And this is where SuDS come in! We can create these features that are sustainable and great for the environment to help with the drainage. And the great news is that all of the new developments we’re seeing across our towns and cities are able to manage this surface water better than ever before as we implement SuDS. They are flexible and are adaptable to future climate changes. We’re also looking at how we incorporate them into existing developed urban areas too.

Where might I see SuDS?

There are many different types of SuDS and the drainage solution for a particular area will be chosen on a case-by-case basis depending on factors including ground conditions, the local flood risk management already in place, and the local hydrology (the study of water).

Some examples include:

  • Green and blue roofs - The roof of a building that can be designed to store water.
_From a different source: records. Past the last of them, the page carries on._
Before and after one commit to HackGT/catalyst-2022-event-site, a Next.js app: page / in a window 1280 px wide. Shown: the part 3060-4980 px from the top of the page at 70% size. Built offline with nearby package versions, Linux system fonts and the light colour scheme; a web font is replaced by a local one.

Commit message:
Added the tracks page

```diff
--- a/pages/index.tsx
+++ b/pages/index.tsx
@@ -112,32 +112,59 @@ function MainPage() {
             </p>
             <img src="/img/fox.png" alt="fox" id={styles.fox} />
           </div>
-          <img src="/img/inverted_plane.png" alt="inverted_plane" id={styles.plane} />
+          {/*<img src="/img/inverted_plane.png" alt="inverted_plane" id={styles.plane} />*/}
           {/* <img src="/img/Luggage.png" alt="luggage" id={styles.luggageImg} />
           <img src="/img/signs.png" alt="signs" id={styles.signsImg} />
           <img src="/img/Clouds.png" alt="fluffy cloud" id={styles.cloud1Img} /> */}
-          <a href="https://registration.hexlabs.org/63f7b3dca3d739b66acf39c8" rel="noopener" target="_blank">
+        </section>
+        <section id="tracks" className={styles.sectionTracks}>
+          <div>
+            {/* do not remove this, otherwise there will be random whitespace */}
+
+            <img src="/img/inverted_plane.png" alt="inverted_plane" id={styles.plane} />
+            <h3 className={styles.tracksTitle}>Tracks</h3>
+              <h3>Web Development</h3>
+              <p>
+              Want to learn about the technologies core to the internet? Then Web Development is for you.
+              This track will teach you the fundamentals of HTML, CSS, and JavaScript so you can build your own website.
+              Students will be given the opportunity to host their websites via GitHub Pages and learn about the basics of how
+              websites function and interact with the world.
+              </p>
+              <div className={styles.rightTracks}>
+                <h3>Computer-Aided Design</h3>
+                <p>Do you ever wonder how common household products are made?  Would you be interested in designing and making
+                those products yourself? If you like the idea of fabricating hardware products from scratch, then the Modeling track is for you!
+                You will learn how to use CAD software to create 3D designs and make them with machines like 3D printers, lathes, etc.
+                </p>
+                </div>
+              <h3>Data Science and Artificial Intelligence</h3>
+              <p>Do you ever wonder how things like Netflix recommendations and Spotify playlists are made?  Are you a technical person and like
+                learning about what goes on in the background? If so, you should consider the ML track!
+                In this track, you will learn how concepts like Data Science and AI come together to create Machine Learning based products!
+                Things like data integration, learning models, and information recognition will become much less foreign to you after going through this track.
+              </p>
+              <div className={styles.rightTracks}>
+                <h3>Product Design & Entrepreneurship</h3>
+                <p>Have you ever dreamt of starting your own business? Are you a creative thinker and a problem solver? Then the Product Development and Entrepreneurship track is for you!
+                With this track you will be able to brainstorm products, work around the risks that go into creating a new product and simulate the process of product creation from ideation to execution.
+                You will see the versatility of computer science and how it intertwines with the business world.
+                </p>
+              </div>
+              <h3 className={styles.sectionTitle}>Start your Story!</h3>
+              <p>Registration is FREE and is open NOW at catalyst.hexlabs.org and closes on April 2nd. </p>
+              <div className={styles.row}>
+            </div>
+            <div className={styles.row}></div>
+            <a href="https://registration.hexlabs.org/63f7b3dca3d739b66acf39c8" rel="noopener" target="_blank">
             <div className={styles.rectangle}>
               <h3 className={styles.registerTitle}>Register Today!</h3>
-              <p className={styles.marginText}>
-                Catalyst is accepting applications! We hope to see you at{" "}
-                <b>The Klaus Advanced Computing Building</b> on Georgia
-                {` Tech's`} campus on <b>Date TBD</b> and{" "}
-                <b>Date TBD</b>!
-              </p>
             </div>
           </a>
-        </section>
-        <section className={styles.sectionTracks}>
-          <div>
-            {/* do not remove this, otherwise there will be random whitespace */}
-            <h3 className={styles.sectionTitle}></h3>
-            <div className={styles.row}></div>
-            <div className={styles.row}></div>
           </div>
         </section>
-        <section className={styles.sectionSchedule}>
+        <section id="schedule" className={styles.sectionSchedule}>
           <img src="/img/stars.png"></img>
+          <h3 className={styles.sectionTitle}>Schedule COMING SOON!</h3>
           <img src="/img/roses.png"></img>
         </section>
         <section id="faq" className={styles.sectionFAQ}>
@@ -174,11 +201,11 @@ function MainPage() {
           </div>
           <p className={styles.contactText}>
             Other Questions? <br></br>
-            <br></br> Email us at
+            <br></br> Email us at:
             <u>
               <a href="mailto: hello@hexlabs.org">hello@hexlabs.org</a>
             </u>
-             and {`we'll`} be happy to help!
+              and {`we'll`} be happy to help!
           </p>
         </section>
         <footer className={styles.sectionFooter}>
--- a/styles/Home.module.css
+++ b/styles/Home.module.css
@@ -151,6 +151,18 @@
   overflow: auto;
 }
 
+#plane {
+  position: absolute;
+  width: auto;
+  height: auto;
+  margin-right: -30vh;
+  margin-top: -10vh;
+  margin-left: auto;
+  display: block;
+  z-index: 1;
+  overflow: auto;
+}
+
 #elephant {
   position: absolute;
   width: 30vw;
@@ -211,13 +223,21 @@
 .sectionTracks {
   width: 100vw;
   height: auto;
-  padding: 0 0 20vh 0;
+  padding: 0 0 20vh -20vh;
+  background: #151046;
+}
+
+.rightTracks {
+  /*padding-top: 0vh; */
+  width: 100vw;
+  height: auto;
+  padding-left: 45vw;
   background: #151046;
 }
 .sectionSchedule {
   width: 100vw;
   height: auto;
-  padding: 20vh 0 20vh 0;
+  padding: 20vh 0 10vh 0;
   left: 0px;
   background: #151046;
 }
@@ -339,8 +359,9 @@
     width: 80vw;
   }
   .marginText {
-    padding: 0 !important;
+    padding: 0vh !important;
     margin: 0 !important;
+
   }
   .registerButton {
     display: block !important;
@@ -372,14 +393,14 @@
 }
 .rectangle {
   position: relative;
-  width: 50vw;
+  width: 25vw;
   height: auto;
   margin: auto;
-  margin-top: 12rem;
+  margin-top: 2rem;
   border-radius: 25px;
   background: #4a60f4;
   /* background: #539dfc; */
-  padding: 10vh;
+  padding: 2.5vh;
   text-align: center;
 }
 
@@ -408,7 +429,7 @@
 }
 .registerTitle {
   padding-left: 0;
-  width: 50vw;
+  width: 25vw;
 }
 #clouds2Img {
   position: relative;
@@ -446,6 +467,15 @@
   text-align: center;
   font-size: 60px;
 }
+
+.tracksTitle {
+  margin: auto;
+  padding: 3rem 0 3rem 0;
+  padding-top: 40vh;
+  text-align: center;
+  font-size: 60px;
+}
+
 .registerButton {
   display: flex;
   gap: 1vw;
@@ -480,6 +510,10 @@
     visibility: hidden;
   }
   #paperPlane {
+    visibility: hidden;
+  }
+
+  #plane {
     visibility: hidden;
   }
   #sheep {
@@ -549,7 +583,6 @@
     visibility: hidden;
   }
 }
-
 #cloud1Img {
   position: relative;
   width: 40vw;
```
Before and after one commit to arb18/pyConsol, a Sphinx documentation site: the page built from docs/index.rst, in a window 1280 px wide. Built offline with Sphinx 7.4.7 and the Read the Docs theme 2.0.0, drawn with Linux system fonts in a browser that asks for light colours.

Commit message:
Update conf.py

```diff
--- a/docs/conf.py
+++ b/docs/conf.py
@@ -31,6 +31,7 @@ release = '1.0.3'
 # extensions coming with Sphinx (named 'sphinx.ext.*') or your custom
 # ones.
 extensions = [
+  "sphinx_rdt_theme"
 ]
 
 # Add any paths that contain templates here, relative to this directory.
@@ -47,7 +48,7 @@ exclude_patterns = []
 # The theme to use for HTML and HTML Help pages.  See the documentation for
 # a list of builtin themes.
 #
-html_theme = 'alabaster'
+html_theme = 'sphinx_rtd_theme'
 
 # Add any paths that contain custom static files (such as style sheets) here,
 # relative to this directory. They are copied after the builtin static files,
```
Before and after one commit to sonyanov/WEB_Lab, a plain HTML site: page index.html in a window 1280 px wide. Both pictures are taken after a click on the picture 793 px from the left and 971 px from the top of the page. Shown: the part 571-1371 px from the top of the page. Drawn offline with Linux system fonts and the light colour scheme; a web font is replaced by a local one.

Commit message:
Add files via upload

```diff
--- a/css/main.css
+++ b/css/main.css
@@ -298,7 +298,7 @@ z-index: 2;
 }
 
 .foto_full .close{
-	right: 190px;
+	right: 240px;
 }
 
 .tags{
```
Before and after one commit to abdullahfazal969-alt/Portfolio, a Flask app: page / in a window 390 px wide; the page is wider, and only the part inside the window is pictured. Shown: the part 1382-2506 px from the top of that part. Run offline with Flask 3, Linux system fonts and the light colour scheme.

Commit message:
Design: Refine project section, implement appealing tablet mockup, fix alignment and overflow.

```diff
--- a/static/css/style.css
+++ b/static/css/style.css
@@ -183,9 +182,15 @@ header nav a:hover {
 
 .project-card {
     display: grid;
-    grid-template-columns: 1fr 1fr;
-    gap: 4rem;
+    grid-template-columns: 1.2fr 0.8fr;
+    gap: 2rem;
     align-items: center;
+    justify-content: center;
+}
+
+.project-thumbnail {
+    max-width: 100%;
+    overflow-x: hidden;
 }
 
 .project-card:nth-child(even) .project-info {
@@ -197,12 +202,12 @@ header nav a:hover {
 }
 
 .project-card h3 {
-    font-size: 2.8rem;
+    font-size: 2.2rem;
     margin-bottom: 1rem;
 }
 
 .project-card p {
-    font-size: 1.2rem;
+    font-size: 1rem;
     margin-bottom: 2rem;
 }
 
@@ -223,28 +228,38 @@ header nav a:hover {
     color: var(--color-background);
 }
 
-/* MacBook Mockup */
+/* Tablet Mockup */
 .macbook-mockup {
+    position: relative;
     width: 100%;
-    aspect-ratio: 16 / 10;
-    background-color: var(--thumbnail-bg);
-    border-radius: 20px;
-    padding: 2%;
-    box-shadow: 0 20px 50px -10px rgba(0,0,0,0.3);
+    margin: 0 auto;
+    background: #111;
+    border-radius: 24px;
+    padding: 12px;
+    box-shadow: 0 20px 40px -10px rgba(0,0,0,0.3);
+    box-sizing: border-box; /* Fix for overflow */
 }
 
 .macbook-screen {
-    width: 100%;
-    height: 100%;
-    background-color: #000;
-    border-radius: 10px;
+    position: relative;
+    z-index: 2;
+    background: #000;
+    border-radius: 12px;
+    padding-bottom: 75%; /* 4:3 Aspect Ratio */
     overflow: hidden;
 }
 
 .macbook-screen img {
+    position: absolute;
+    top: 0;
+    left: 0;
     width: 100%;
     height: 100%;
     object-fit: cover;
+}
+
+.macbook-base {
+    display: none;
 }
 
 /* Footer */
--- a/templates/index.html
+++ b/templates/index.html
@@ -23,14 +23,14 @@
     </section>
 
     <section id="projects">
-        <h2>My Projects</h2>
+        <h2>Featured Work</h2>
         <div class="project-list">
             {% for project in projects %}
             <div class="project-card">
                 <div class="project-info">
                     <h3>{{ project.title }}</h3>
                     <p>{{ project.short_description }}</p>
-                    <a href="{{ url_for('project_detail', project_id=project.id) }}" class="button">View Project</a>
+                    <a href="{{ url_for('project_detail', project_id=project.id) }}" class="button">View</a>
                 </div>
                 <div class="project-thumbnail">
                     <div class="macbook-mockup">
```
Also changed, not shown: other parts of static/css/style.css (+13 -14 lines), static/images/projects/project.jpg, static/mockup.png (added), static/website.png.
Green roofs are where all or part of the area will be vegetated, while blue roofs are when the roof stores and slowly releases water.
  • Permeable pavements – Unlike traditional paving materials, special permeable pavements allow water to pass through into the layers and soil below.
  • Swales - A bit like a shallow ditch, but with a flat bottom, swales are grass or vegetated channels/ditches designed to store water or encourage it to soak into the ground.
  • Bio-retention systems – Commonly referred to as rain gardens, these can be designed in lots of different ways. They store water on their surface and filter it down, whether that be through gravel or sand.
  • Basins (detention or infiltration) – These are shallow depressions that are usually dry, in that they are without water most of the time. They are designed to handle runoff after increased rainfall, reducing the risk of flooding.
  • Wetlands – Wetlands help slow down the flow of water during periods of heavy rainfall (see our wetland infographic to find out more about wetlands).
  • Soakaways – These are below ground features that can be filled with aggregate (a sand/gravel material). They are designed to store water and allow it to infiltrate into the ground over a period of time. Unlike alternative SuDS, they are mainly not visible at the surface but could have a gravel layer above.

SuDS and Catchment Systems Thinking

So, there you have it. You’ve discovered more about SuDS, how they work, and why we’re so enthusiastic about implementing them. The next time you’re out and about, why not see if you can spot a SuDS and pinpoint which one you can see? Surface water is a valuable resource, and we believe this should be reflected in the way it is managed.

SuDS is just a small part of the wider Catchment Systems Thinking (CaST) approach – managing catchments in a holistic and integrated manner; looking at the wider environment to consider what is best for the environment, customers, and communities.

We make sure we build the right intervention - in this case SuDS - in the right place to deliver environmental and water quality improvements for many years. We don’t just consider the water quality at the end of the line, we think about everyone, every entity, and every habitat who interact with it!

SuDS Infographic

Catchment Systems Thinking

Watch our video to learn more about Catchment Systems Thinking.